Baptism of fire of the Spanish Cultural Institute in Dublin

centro-español-dublin-irlanda-españa (1)
The Spanish Cultural Institute in Dublin, Ireland

On 3 March 1974, an incendiary device was thrown at night against the door of the Spanish Cultural Institute in Dublin, Ireland, in protest against the execution by garrotte vile of the young anarchist Salvador Puig Antich in the former Model Prison in Barcelona. 

The rapid intervention of neighbours, passers-by and the fire brigade prevented the building from burning down, except for the front door.  

The Spanish Cultural Institute had just been inaugurated by the Irish Minister of Education, Mr. Richard Burke, a few days earlier, on 11 February 1974. 

The main newspapers in the country carried the protest in front of the Institute as a front page story, which was not reported by the media in Spain. A person called the Irish Press newspaper in Dublin on behalf of the anarchist May First Group to report that they had been responsible for protesting the execution of the Spanish anarchist. 

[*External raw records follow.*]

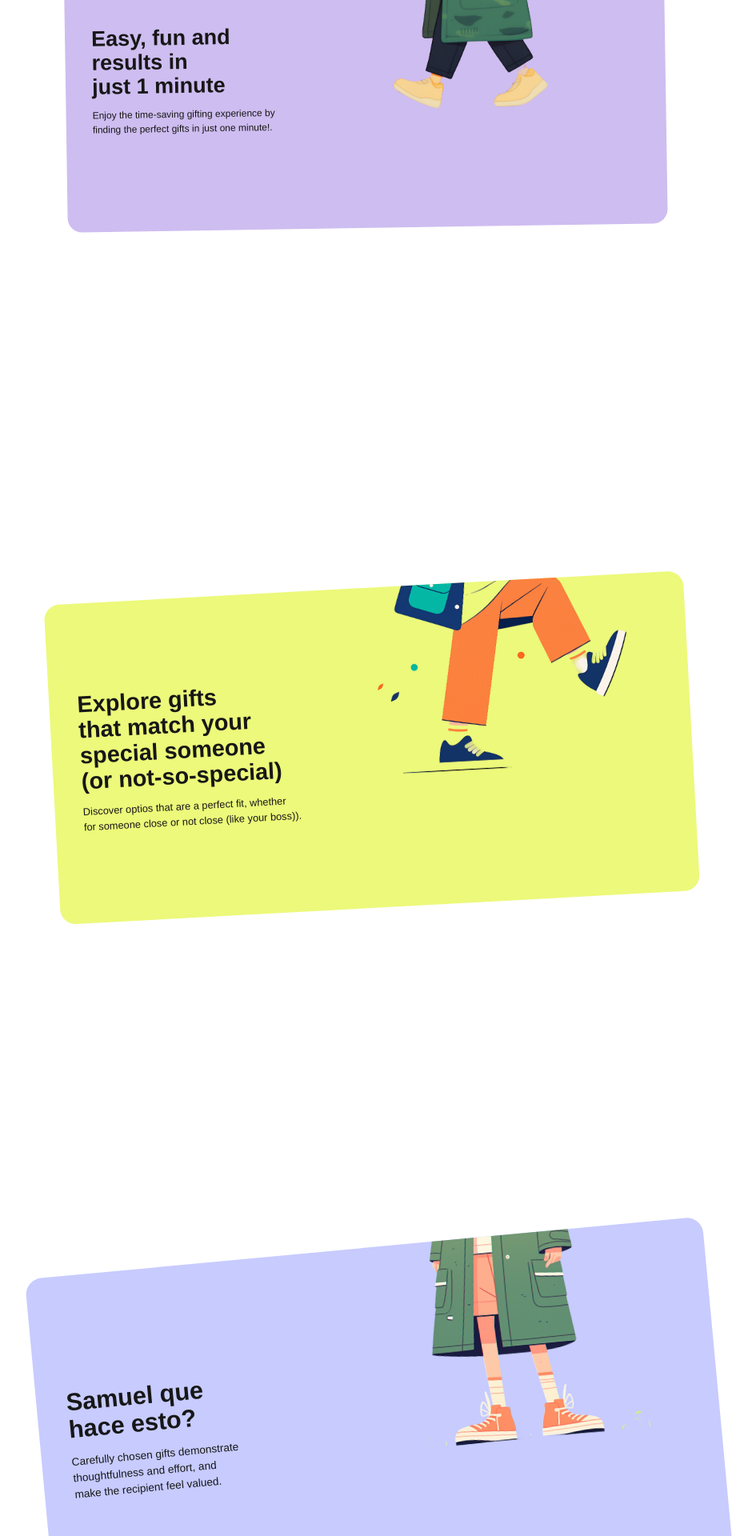
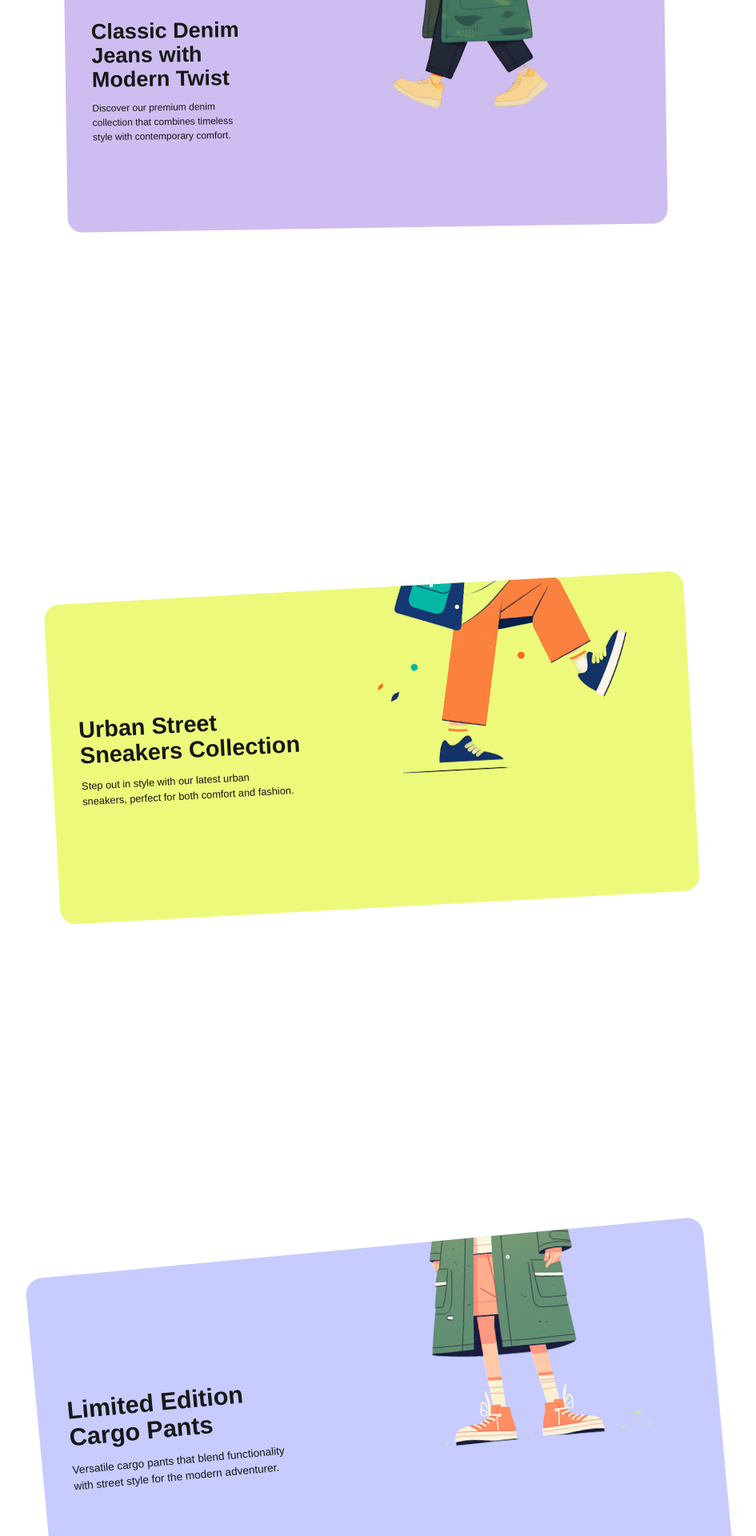
Before and after one commit to elpertz/playground, a Next.js app: page / in a window 1280 px wide. Shown: the part 480-2400 px from the top of the page at 80% size, without its empty margins (186-1131 px from the left). Built offline with nearby package versions, Linux system fonts and the light colour scheme.

Commit message:
Update card titles to focus on pants and shoes

```diff
--- a/app/data.ts
+++ b/app/data.ts
@@ -8,56 +8,38 @@ export interface Benefit {
 
 export const benefits: Benefit[] = [
   {
-    title: "Easy, fun and results in just 1 minute",
-
+    title: "Classic Denim Jeans with Modern Twist",
     description:
-      "Enjoy the time-saving gifting experience by finding the perfect gifts in just one minute!.",
-
+      "Discover our premium denim collection that combines timeless style with contemporary comfort.",
     src: "/images/img 01.png",
-
     color: "#CEBDF0",
   },
-
   {
-    title: "Explore gifts that match your special someone (or not-so-special)",
-
+    title: "Urban Street Sneakers Collection",
     description:
-      "Discover optios that are a perfect fit, whether for someone close or not close (like your boss)).",
-
+      "Step out in style with our latest urban sneakers, perfect for both comfort and fashion.",
     src: "/images/img 02.png",
-
     color: "#ECF97A",
   },
-
   {
-    title: "Samuel que hace esto?",
-
+    title: "Limited Edition Cargo Pants",
     description:
-      "Carefully chosen gifts demonstrate thoughtfulness and effort, and make the recipient feel valued.",
-
+      "Versatile cargo pants that blend functionality with street style for the modern adventurer.",
     src: "/images/img 03.png",
-
     color: "#C7CBFE",
   },
   {
-    title: "Explore gifts that match your special someone (or not-so-special)",
-
+    title: "High-Performance Running Shoes",
     description:
-      "Discover optios that are a perfect fit, whether for someone close or not close (like your boss)).",
-
+      "Experience ultimate comfort with our cutting-edge running shoes designed for peak performance.",
     src: "/images/img 04.png",
-
     color: "#FF7D61",
   },
-
   {
-    title: "Make your gift more special",
-
+    title: "Designer Track Pants Collection",
     description:
-      "We provide fun and unique suggestions along with our results to MAKE a difference if you want to.",
-
+      "Elevate your casual wear with our premium track pants, where style meets comfort.",
     src: "/images/img 05.png",
-
     color: "#F99FEC",
   },
 ];
```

As Director of the Institute I was in the city of Cork, a four-hour drive from Dublin in the south of the island, attending an annual conference for lecturers and students from the Hispanic Studies departments of all the universities in Ireland.

I was informed the next day of what had happened by the head of the Department of Spanish Philology at the University of Cork, and that my family, who were on the ground floor of the building, had not suffered any personal injury. 

When Spain rented the building at 58 Northumberland Road in Dublin in 1971 as the headquarters of the Spanish Cultural Institute, it reserved the ground floor as the home of its director. Following the attack on the Institute, the Spanish Embassy suggested that the Director's residence should be moved, and a year later the move took place, with the ground floor being used as a student cafeteria, storage space and later an art gallery for exhibitions of Spanish and Latin American art

José Antonio Sierra
José Antonio Sierra

The heads of the Hispanic Studies departments of Trinity College and University College Dublin collected signatures from teachers and students of the two departments to protest against the attack on the Spanish Cultural Institute, as well as against the execution of Salvador Puig Antich and another person in Barcelona, which were sent to the media and published in the main Irish newspapers. 

Personally, I received letters expressing interest in my family, including one from John de Courcy Ireland, a prominent historian, Spanish teacher and member of the Irish Labour Party, as well as one from a nun, a Spanish teacher, enquiring about the state of the audiovisual material provided by the Institute to the centres that taught Spanish. 

On the fiftieth anniversary of the official inauguration of the Spanish Cultural Institute in Dublin on 11 February 1974, attached to the Instituto Cervantes since 1991, the execution in Barcelona of Salvador Puig Antich on 2 March 1974 is and was news in Spain and Ireland.  The attempt to set fire to the Spanish Cultural Institute in protest at his execution was also news in Ireland, but not in Spain. It was neither reported nor heard by Spaniards, except for the relatives of the Institute's director. 

José Antonio Sierra Lumbreras 

Founder and Director of the Spanish Cultural Institute in Dublin 


Letter sent to the media and published by 



Sir, - To the long list of violent forms of political protest in Ireland it seems that we can now add the protrol-bombing of a cultural centre. As university students and teachers we are appalled by the recent attack on the Institute Cultural Espanol in Dublin while its Director was attending and all-Ireland congress of students of Spanish in University College, Cork, and his wife and their baby were alone in the building. 

The Institute, officially opened only a few weeks ago, is exclusively concerned with cultural activities, and thousands of people have already availed themselves of its services, and know that these are offered without any political strings. 

We hold no brief whatever for the Franco regime, political repression or any form of capital punisheman and deplore the execution of Spanish anarchists as much as any petrol-bomber thinks the does. It is true that the building was not badly damaged and nobody was killed. The only casualty is the language and culture which some students will not want to go on with if the premises in which they study are ever again attacked by individuals who clearly lack the guts to risk being caught with a box of matches in Barcelona or Madrid, and get God knows what kick out of causing distress to a woman and child in an unprotected house.- Yours, etc.," 

Signed by 62 lecturers and students from the Hispanic Studies departments of Trinity College and University College Dublin.